**Goal of the exercise:** Among the entries below, find the lines that hold the word "response" and report them.

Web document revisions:
Segment Open

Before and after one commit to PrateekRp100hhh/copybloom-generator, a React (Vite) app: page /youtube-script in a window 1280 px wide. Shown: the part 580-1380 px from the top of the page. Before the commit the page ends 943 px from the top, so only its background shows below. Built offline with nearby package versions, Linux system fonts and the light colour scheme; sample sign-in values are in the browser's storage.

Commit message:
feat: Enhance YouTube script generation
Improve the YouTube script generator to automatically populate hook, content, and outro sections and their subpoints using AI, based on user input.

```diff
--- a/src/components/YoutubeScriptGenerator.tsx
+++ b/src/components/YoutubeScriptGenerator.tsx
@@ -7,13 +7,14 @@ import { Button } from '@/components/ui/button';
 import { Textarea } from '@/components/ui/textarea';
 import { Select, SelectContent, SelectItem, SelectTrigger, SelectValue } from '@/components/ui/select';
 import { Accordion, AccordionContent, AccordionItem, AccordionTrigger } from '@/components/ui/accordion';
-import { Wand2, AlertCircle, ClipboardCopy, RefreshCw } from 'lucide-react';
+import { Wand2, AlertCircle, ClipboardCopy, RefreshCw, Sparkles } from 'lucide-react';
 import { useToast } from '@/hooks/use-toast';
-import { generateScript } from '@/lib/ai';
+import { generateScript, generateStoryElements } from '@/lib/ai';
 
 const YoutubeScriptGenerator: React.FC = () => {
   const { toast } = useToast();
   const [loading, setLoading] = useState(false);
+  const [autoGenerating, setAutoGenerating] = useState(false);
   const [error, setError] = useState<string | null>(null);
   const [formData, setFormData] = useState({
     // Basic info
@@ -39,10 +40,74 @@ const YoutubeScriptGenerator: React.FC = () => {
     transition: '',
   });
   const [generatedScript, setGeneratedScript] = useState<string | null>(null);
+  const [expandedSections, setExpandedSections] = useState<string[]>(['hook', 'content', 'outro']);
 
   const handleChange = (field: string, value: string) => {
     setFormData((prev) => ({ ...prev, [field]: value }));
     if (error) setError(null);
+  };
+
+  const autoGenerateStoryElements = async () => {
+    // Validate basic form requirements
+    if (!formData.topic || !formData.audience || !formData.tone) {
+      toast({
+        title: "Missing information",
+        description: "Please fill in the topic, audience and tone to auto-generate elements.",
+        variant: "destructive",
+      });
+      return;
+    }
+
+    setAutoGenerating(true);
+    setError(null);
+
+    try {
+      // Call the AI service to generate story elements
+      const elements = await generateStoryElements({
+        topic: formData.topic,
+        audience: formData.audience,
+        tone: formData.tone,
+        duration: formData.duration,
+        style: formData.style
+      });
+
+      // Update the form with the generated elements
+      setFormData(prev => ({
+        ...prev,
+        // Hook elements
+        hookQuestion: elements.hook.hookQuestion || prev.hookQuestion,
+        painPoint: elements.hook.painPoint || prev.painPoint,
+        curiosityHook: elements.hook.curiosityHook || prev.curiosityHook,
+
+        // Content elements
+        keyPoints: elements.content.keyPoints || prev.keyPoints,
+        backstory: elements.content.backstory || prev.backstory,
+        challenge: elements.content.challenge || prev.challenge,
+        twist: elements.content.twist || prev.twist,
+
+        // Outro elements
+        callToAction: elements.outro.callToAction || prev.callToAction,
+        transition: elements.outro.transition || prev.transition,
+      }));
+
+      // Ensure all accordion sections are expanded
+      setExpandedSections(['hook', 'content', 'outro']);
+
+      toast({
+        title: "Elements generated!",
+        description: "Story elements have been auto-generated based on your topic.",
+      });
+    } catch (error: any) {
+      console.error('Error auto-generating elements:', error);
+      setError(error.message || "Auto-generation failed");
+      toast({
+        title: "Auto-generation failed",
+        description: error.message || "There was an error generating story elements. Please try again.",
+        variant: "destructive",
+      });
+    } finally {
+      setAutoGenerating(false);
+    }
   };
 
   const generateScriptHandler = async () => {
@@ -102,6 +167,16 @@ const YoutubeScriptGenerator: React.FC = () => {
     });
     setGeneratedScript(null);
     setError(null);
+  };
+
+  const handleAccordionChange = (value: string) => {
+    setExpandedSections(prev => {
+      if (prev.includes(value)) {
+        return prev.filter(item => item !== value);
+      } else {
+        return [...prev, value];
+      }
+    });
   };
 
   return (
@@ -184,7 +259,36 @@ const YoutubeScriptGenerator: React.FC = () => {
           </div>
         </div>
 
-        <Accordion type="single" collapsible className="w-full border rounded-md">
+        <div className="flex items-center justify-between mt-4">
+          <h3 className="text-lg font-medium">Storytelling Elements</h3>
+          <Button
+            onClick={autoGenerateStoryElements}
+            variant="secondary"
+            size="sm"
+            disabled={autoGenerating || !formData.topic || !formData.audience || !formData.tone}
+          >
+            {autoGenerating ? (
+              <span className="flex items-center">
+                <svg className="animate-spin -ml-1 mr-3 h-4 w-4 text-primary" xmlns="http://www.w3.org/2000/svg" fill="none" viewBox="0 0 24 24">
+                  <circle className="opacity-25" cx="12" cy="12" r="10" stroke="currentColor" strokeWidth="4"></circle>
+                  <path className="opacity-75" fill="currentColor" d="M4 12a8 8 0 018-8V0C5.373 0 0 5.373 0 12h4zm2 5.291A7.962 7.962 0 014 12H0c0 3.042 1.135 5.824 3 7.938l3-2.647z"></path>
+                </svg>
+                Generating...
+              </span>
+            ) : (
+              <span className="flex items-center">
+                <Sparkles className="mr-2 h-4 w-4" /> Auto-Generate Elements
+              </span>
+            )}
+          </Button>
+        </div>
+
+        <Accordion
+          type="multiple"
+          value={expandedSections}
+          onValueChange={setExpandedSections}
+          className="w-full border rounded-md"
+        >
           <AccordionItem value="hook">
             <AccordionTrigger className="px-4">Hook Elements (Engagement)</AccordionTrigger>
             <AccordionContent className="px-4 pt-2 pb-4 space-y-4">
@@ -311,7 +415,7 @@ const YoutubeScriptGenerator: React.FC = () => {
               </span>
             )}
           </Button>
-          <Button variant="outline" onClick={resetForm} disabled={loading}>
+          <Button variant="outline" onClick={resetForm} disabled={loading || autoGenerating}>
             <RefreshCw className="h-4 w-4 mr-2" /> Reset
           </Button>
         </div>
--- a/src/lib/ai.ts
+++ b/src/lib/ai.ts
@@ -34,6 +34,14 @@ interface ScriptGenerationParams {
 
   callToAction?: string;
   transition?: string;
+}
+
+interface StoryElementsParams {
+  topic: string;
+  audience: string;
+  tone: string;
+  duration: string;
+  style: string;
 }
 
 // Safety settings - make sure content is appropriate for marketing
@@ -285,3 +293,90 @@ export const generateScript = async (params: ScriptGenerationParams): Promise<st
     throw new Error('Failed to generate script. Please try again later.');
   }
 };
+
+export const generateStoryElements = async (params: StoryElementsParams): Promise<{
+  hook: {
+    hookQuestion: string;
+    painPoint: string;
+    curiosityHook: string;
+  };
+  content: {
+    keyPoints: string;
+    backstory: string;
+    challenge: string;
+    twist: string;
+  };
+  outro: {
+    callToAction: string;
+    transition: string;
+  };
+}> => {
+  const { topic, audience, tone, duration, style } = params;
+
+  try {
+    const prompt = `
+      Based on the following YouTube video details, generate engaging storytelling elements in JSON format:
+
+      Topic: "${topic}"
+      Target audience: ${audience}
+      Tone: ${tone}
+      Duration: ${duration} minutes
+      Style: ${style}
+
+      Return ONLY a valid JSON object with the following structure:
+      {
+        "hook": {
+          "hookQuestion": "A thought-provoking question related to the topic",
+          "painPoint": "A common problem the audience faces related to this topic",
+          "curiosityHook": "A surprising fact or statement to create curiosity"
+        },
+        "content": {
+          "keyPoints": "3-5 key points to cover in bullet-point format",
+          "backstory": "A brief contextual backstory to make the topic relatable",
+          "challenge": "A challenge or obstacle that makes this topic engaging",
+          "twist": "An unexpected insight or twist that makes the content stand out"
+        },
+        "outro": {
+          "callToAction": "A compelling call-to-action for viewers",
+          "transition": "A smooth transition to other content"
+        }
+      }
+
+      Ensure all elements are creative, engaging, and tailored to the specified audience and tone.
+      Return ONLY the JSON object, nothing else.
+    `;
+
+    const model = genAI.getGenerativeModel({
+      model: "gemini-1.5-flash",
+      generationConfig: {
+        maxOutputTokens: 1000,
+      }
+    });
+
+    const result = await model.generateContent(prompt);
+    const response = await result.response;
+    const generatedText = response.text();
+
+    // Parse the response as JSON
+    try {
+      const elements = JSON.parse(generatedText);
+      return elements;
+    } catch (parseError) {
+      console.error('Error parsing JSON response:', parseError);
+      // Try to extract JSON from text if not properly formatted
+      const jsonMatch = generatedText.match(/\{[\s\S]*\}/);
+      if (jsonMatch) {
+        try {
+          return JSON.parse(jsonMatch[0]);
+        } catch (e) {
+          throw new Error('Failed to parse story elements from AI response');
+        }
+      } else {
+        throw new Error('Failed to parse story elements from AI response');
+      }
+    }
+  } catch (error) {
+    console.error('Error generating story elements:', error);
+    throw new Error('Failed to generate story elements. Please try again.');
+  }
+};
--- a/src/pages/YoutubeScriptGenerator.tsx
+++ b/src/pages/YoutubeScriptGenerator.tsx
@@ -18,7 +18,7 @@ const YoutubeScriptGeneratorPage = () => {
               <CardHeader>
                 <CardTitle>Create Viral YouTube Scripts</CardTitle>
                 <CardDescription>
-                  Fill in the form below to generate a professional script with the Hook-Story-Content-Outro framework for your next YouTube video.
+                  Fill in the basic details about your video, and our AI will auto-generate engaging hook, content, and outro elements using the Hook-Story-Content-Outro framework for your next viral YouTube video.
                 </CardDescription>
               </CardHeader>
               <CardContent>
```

Segment Closed

**Task result:**
+    const response = await result.response;
+    const generatedText = response.text();
+    // Parse the response as JSON
+      console.error('Error parsing JSON response:', parseError);
+          throw new Error('Failed to parse story elements from AI response');
+        throw new Error('Failed to parse story elements from AI response');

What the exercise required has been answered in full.